By 1526, a drain of gold to continental Europe led King Henry VIII to increase the sovereign's value by 10% - to the equivalent of 22 shillings. A few months later it's value was increased again to 22s 6d, a value at which it remained until 1544 when a process of 'debasement' saw the sovereign's fineness reduced initially to 23 carats, then to 22 carats a year later and not long afterwards to 20 carats. During this period, the value of the sovereign was reduced to 20 shillings once more. In 1549, King Edward VI raised the gold fineness to 22 carat (91.6%).

Fine Sovereigns and Pounds

By Queen Mary's reign (1553-4), gold coins were once more struck to the 23¾ carat standard. The newly issued 'Fine Sovereigns' struck to this standard, were valued at 30 shillings. In 1592, under the reign of Elizabeth I, a 22 carat (91.6%) gold 'Pound' coin with a value of 20 shillings was introduced alongside the 30 shilling 'Fine Sovereign'. By 1603-4 in the reign of James I, this confusing state of affairs had been rationalised (in the short-term) by the issue of a smaller and lighter 22 carat gold sovereign coin valued, once more, at 20 shillings. This was to be the last sovereign issued for over two centuries!

The Unite, the Laurel and the Broad

In 1604, the weight of the gold sovereign/pound was again reduced and the new coin became known as the 'Unite'. In 1612, the 'unite' was revalued to 22 shillings. A yet again smaller 20 shilling gold coin - the 'Laurel' was introduced in 1619 but survived only until 1625 when the 'unite' was devalued to it's original value of 20 shillings. The 'unite' survived the civil war and execution of Charles I in 1649 and continued to be minted during Oliver Cromwell's 'Commonwealth'. Another, smaller 20 shilling gold coin known as the 'broad' was issued in 1656. After the 'Restoration' of Charles II to the crown in 1660, unites were hammered for another two years.

Gold from Guinea

In 1662, two major initiatives were introduced. Firstly, hand hammering of coins was abandoned in favour of manufacture by the Roettiers improved mill and screw presses. Secondly, new 20 shilling coins were minted with gold imported by the Africa Company from Guinea - hence the name of the new coin - the 'guinea'. 50 shilling (5 guinea) and 10 shilling (Half Guinea) coins were also introduced. All coins were minted at the 22 carat (91.6%) gold standard. The guinea was re-valued to 21s 6d at the commencement of the reign of William and Mary (1688-1694) and by the end of their reign had reached 30 shillings.
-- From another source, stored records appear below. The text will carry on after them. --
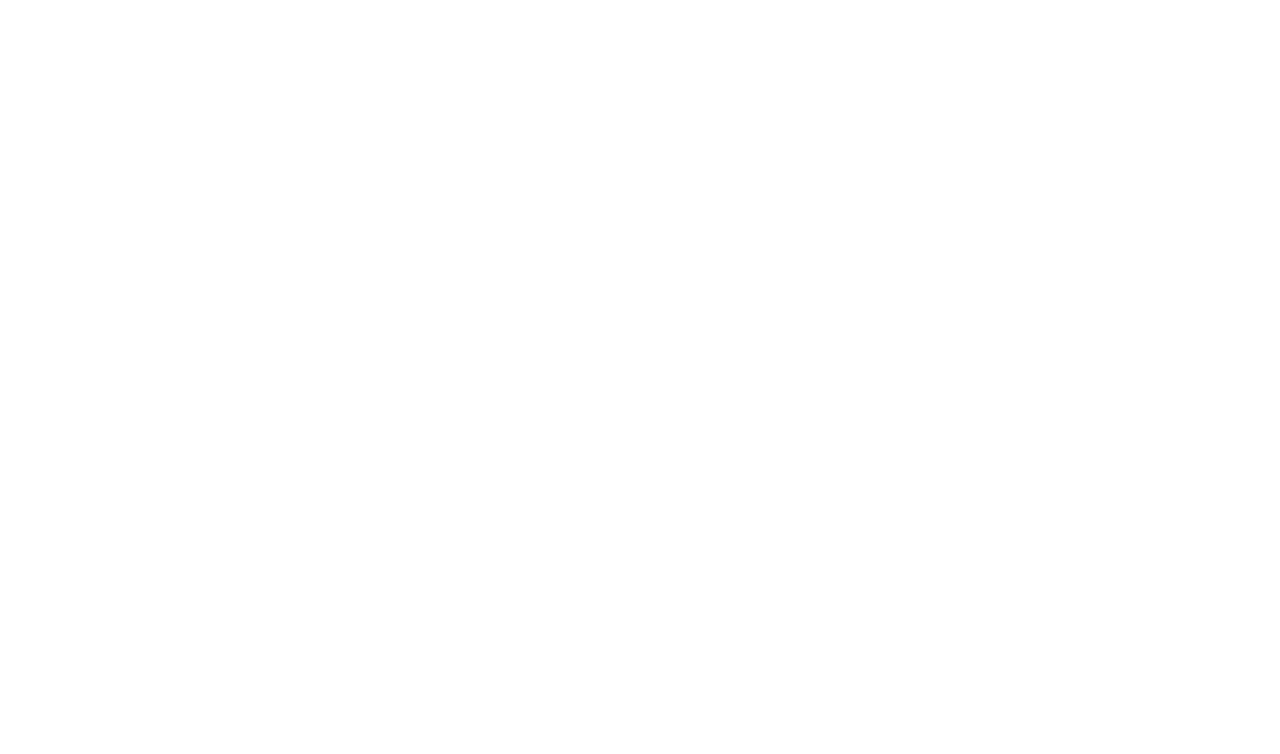
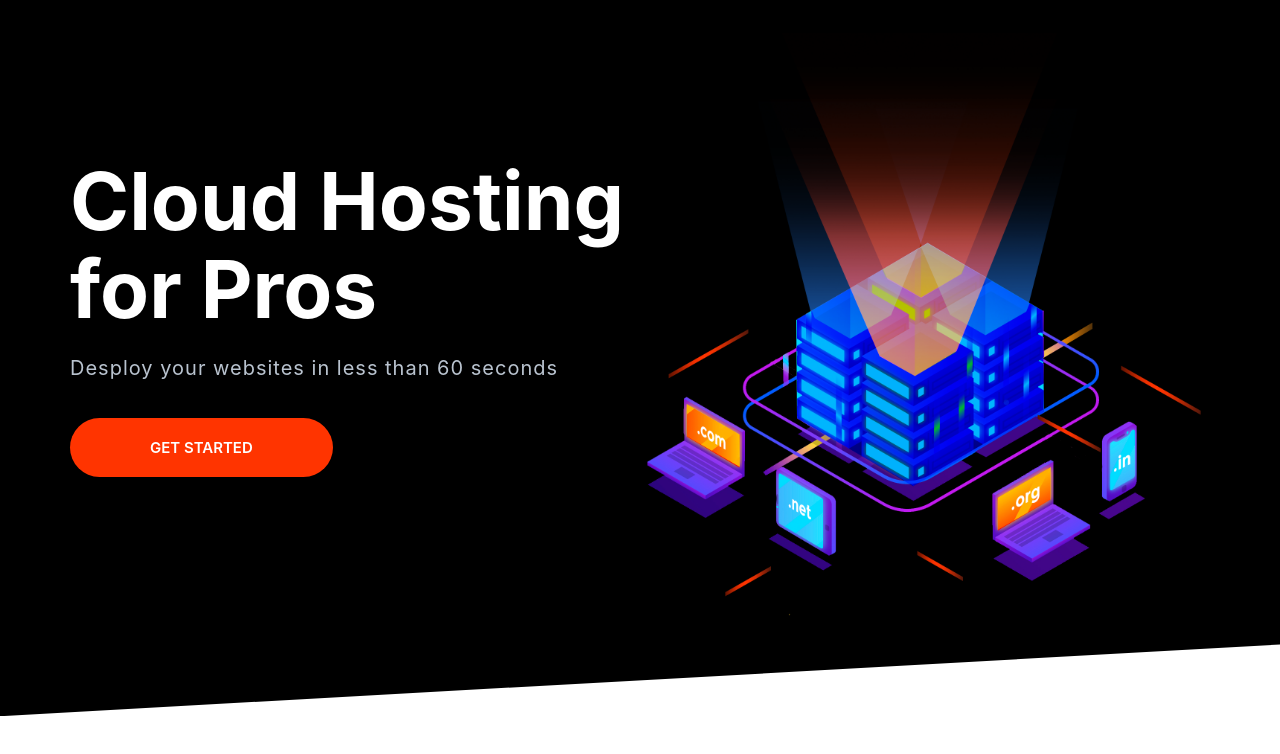
Before and after one commit to WreckitHUN/Moshify, a plain HTML site: page index.html in a window 1280 px wide. Drawn offline with Linux system fonts and the light colour scheme.

Commit message:
Build hero.

```diff
--- a/css/styles.css
+++ b/css/styles.css
@@ -33,6 +33,7 @@ body{
 h1, h2, h3{
     color: var(--color-headings);
     margin-bottom: 1rem;
+    line-height: 1.1;
 
 }
 
@@ -705,3 +706,34 @@ a{
         border: 0;
     }
 }
+
+/* Hero */
+
+.hero{
+    clip-path: polygon(0 0, 100% 0, 100% 90%, 0 100%);
+}
+
+.hero__tagline{
+    font-size: 2rem;
+    color: #b9c3cf;
+    letter-spacing: 1px;
+    margin: 2rem 0 5rem;
+}
+
+.hero__image{
+    width: 100%;
+}
+
+@media screen and (min-width: 768px) {
+
+    .hero{
+        padding-top: 0;
+    }
+
+    .hero__content{
+        text-align: left;
+        align-self: center;
+    }
+
+
+}
--- a/index.html
+++ b/index.html
@@ -8,6 +8,18 @@
     <title>Document</title>
   </head>
   <body>
+    <section class="block block--dark block--skewed-left hero">
+      <div class="container grid grid--1x2">
+        <header class="block__header hero__content">
+          <h1 class="block__heading">Cloud Hosting for Pros</h1>
+          <p class="hero__tagline">
+            Desploy your websites in less than 60 seconds
+          </p>
+          <a href="" class="btn btn--accent btn--stretched">Get Started</a>
+        </header>
+        <img class="hero__image" src="images/banner.png" alt="" />
+      </div>
+    </section>
     <script src="js/main.js"></script>
   </body>
 </html>
```
Also changed, not shown: components/hero.html (added, +10 -0 lines).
The fluctuating value finally settled again at 21s 6d by 1698 and remained at this value for the balance of William III's reign (1694-1702) and throughout Anne's reign (1702-14), the latter period significant for the Act of Union of 1707 which effected the unification of the ancient kingdoms of England and Scotland into a single realm and resulted in changes to the royal arms appearing on all coins.

During the first of the Hanoverian kings, George I's, reign (1714-27) more changes occurred to the royal arms. The guinea was re-valued for the final time to 21 shillings in 1717 and remained at this value for 96 years. A short-lived issue of quarter-guinea coins was made in 1718 and in 1733, all hammered gold coins were officially withdrawn and demonetised. The last of the guineas, the famous 'spade guinea' featuring a spade shaped shield on the reverse, was issued between 1787 and 1796. In the first years of the 19th century, gold coin issues were restricted to half and third guinea coins. After a gap of 17 years the spade guinea was issued for the final time in 1813.

Modern Sovereigns

The year 1816 was a landmark for British coinage. The mint was moved from the Tower of London to a new site on Tower Hill and steam powered minting machinery built by Boulton and Watt replaced the old hand operated presses. Significantly, new coinage was produced with an intrinsic value substantially below the face value of each coin - the first official token coinage in the world. In 1817, after an absence of 213 years, sovereigns were minted to replace the guinea. The new coins, valued at 20 shillings (the same as the original rate of over three centuries earlier), were accompanied by half sovereign issues and pattern five & two pound pieces. All were minted to the 22 carat (91.6%) fineness standard previously used for the guinea.